By Brian Hebb

Have you ever climbed a mountain?

Would you know what it is like? What it feels like?

Well I’ve never actually climbed a mountain but I’ve trekked up one.
And it was the hardest thing I had ever done. At the time.

It was 1985, I was on assignment helping a friend film the Sherper people of the High Himalayas. We had treked along raging rivers and small villages for a couple of days then came the real travel.

Not with cars, busses, trains, planes or boats but with legs, bone, muscle and sheer … mind over matter.  It was a travel day I will never forget.

Thank goodness for the Sherper people who carried our equipment as this was to be one of the toughest walks of my life. And I was used to walking.

On the map it was only a couple of inches. Just down the road.   
NO. Four hours straight … up.          

We looked ahead past the rushing Kumbu river … and there it was, snaking it’s way … up.
The road to Namche. "A four hour climb", they said.

Four hours from the Khumbu valley floor where the wild, spring, white water river was racing to somewhere down stream, to the sky. The road to heaven.

We reached the base of the road and looked up. It was a path with barely room for two people to pass. Yet this was the main road that had been used for centuries.

It was a walk not a climb. Straight up.

Here we go … slowly each foot, inches in front of the other on stone, on earth, on the centuries old pathway pushing back and … up.

One foot at a time pushing forward and …up.

It is a climb … up.

The steep mountain path aiming to the top, walking toward the high Himalayas.

Mind over matter was the difficulty. It wasn’t just physical, it wasn’t just the altitude ascending … up. It was my attitude that was going to get me to the top.

It wasn’t as if I could go back, friends with me straining, together, yet alone. Some stopping to rest while others continuing past … without a word. Each in their own personal quest to take control, of self. And the only way was … up.

Had to be done, a small step at a time, straining … up.

One hour came, then past. Khumbu River now far below. The Sherper town of Namche Bazaar far above. And beyond, the top of the world, Mount Everest.

Was I half way yet?

I glanced at my watch. Counted the minutes, the seconds, and as my brain began to mesmerize ... the hours. Relentlessly it was all … up.

Slowly … pacing, breathing in … breathing out, passing several Sherpers and hikers making their way down. Several making their way … up. Passing me.

Stopping occasionally to calm burning calf muscles, sit down, sipping on water then steeply … up .

Hikers were decending toward me, skipping, one slip, maybe collide, tumbling a great distance. Danger.

All smiled and nodded politely then passed.

Alone ... still … the trudge ... up. Two hours. Anguish … up.

Three hours. Exhaustion had past, running on all the strength I could muster from I don’t know where, but I was still going. Cruelly ... up.
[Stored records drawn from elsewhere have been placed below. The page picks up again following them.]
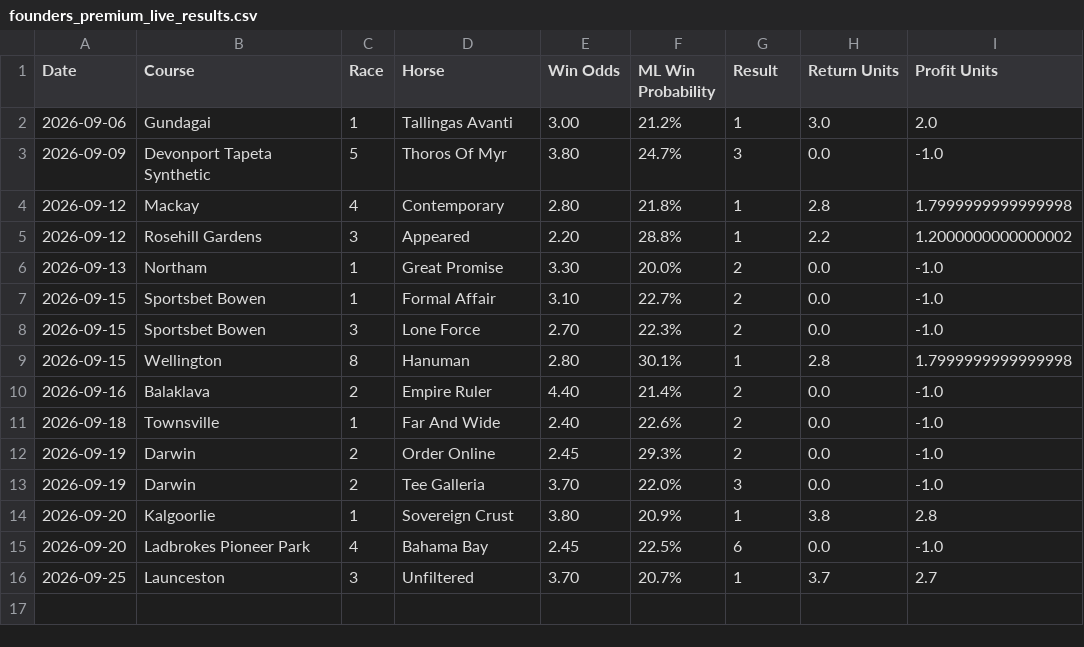
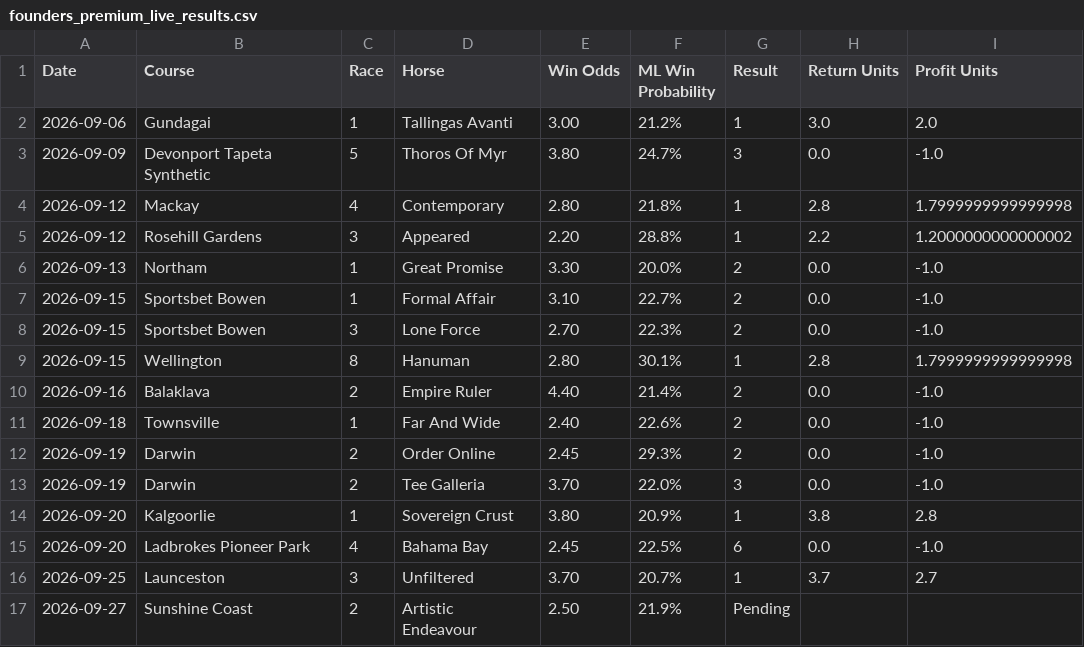
Before and after one commit to puntingiq/puntingiq-site, a CSV file: reports/latest/founders_premium_live_results.csv, drawn as a sheet; the diff names each change by its address in the sheet, - before the commit and + after, or states it on an @@ line.

```diff
--- a/reports/latest/founders_premium_live_results.csv
+++ b/reports/latest/founders_premium_live_results.csv
+row 17: 2026-09-27 | Sunshine Coast | 2 | Artistic Endeavour | 2.50 | 21.9% | Pending
```
Also changed, not shown: 13 other files.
Treking up mountains is physicality hard and difficult. Exausting, draining and sometimes your walking through tears. Your legs are burrning and you can't go any further. But you do. We say it’s impossible. Yet it isn’t. And that’s the wonder of us human beings, our minds. We survive on the workings or our minds. And we can all do it. We can do anything when we put our minds to it.
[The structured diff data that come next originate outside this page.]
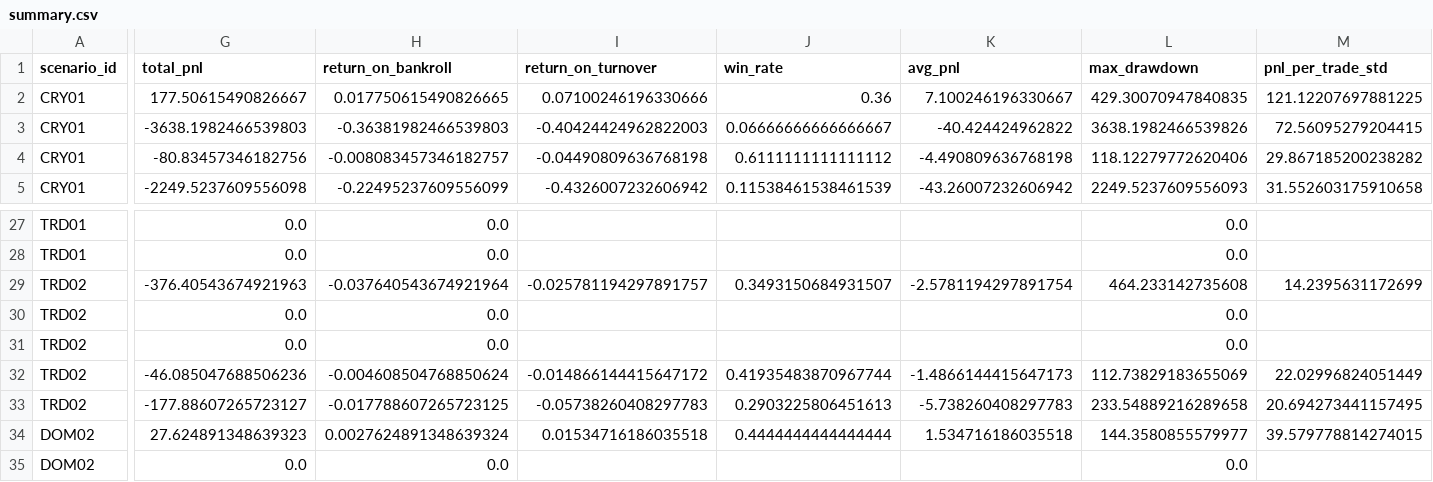
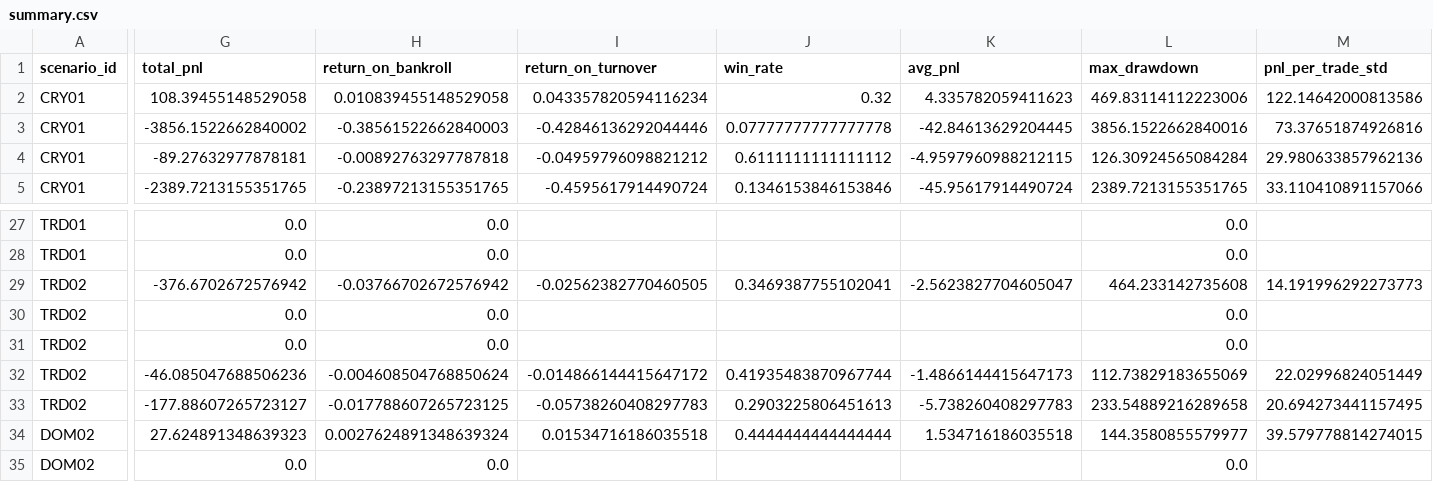
Before and after one commit to luciowlx/polymarket-minitest-reports, a CSV file: simtrade/2026-07-16/summary.csv, drawn as a sheet; only a part is shown, gaps mark what is left out; the diff covers the shown part only; the diff names each change by its address in the sheet, - before the commit and + after, or states it on an @@ line.

```diff
--- a/simtrade/2026-07-16/summary.csv
+++ b/simtrade/2026-07-16/summary.csv
-G2 (total_pnl): 177.50615490826667
+G2 (total_pnl): 108.39455148529058
-H2 (return_on_bankroll): 0.017750615490826665
+H2 (return_on_bankroll): 0.010839455148529058
-I2 (return_on_turnover): 0.07100246196330666
+I2 (return_on_turnover): 0.043357820594116234
-J2 (win_rate): 0.36
+J2 (win_rate): 0.32
-K2 (avg_pnl): 7.100246196330667
+K2 (avg_pnl): 4.335782059411623
-L2 (max_drawdown): 429.30070947840835
+L2 (max_drawdown): 469.83114112223006
-M2 (pnl_per_trade_std): 121.12207697881225
+M2 (pnl_per_trade_std): 122.14642000813586
-G3 (total_pnl): -3638.1982466539803
+G3 (total_pnl): -3856.1522662840002
-H3 (return_on_bankroll): -0.36381982466539803
+H3 (return_on_bankroll): -0.38561522662840003
-I3 (return_on_turnover): -0.40424424962822003
+I3 (return_on_turnover): -0.42846136292044446
-J3 (win_rate): 0.06666666666666667
+J3 (win_rate): 0.07777777777777778
-K3 (avg_pnl): -40.424424962822
+K3 (avg_pnl): -42.84613629204445
-L3 (max_drawdown): 3638.1982466539826
+L3 (max_drawdown): 3856.1522662840016
-M3 (pnl_per_trade_std): 72.56095279204415
+M3 (pnl_per_trade_std): 73.37651874926816
-G4 (total_pnl): -80.83457346182756
+G4 (total_pnl): -89.27632977878181
-H4 (return_on_bankroll): -0.008083457346182757
+H4 (return_on_bankroll): -0.00892763297787818
-I4 (return_on_turnover): -0.04490809636768198
+I4 (return_on_turnover): -0.04959796098821212
-K4 (avg_pnl): -4.490809636768198
+K4 (avg_pnl): -4.9597960988212115
-L4 (max_drawdown): 118.12279772620406
+L4 (max_drawdown): 126.30924565084284
-M4 (pnl_per_trade_std): 29.867185200238282
+M4 (pnl_per_trade_std): 29.980633857962136
-G5 (total_pnl): -2249.5237609556098
+G5 (total_pnl): -2389.7213155351765
-H5 (return_on_bankroll): -0.22495237609556099
+H5 (return_on_bankroll): -0.23897213155351765
-I5 (return_on_turnover): -0.4326007232606942
+I5 (return_on_turnover): -0.4595617914490724
-J5 (win_rate): 0.11538461538461539
+J5 (win_rate): 0.1346153846153846
-K5 (avg_pnl): -43.26007232606942
+K5 (avg_pnl): -45.95617914490724
-L5 (max_drawdown): 2249.5237609556093
+L5 (max_drawdown): 2389.7213155351765
-M5 (pnl_per_trade_std): 31.552603175910658
+M5 (pnl_per_trade_std): 33.110410891157066
-G29 (total_pnl): -376.40543674921963
+G29 (total_pnl): -376.6702672576942
-H29 (return_on_bankroll): -0.037640543674921964
+H29 (return_on_bankroll): -0.03766702672576942
-I29 (return_on_turnover): -0.025781194297891757
+I29 (return_on_turnover): -0.02562382770460505
-J29 (win_rate): 0.3493150684931507
+J29 (win_rate): 0.3469387755102041
-K29 (avg_pnl): -2.5781194297891754
+K29 (avg_pnl): -2.5623827704605047
-M29 (pnl_per_trade_std): 14.2395631172699
+M29 (pnl_per_trade_std): 14.191996292273773
```
Also changed, not shown: 27 edited cells elsewhere in this file, 7 other files.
How do you climb that mountain? One step at a time.
How do you build a sky scraper or go to the moon?
How does the snale cross the field. One centimeter at a time.
Mind over matter.

We can all do what ever we gear our minds to do. We must give ourselves the goal, the treasure, the prize .. and with a singlemindedness Go for it.

My wrist-watch beckoned. Four hours had come and gone. I was rising on brain power with thoughts of fresh air and the new high view … snow capped mountains … up.

Trudge. STOP.

I looked and the path flattened in front. Was I nearing Namche?

I glimpsed a man … standing high on a peak shouting and pointing. What was he saying? Shouting over and over in English, with his Nepalese accent.

I neared ... one slow, tired,  hurtful step at a time.

It became clear, he was saying one word. "LEMONADE”

Lemonade?  Oh Yes, how sweet a thought.

A force arose in me to ‘sprint to the finish line’ one inch at a time ... up a mountain road.

And suddenly  ‘up’ was the goal of refreshment …  Stop …  Sit … perhaps Sleep.


and all I could think was …

the only way out is … DOWN.

Copyright©2005 Brian R. R. Hebb

Please Note: The speeches, articals and poetry contained on this site are the property of Brian R. R. Hebb and may not be reproduced, copied, edited, published, transmitted or uploaded in any way without the express permission from Brian R. R. Hebb. For information of use and possible permission, please contact the author directly.

© 1992-2012 Brian R. R. Hebb. All Rights Reserved.
Hosting & Promotion The Robert-Royce Company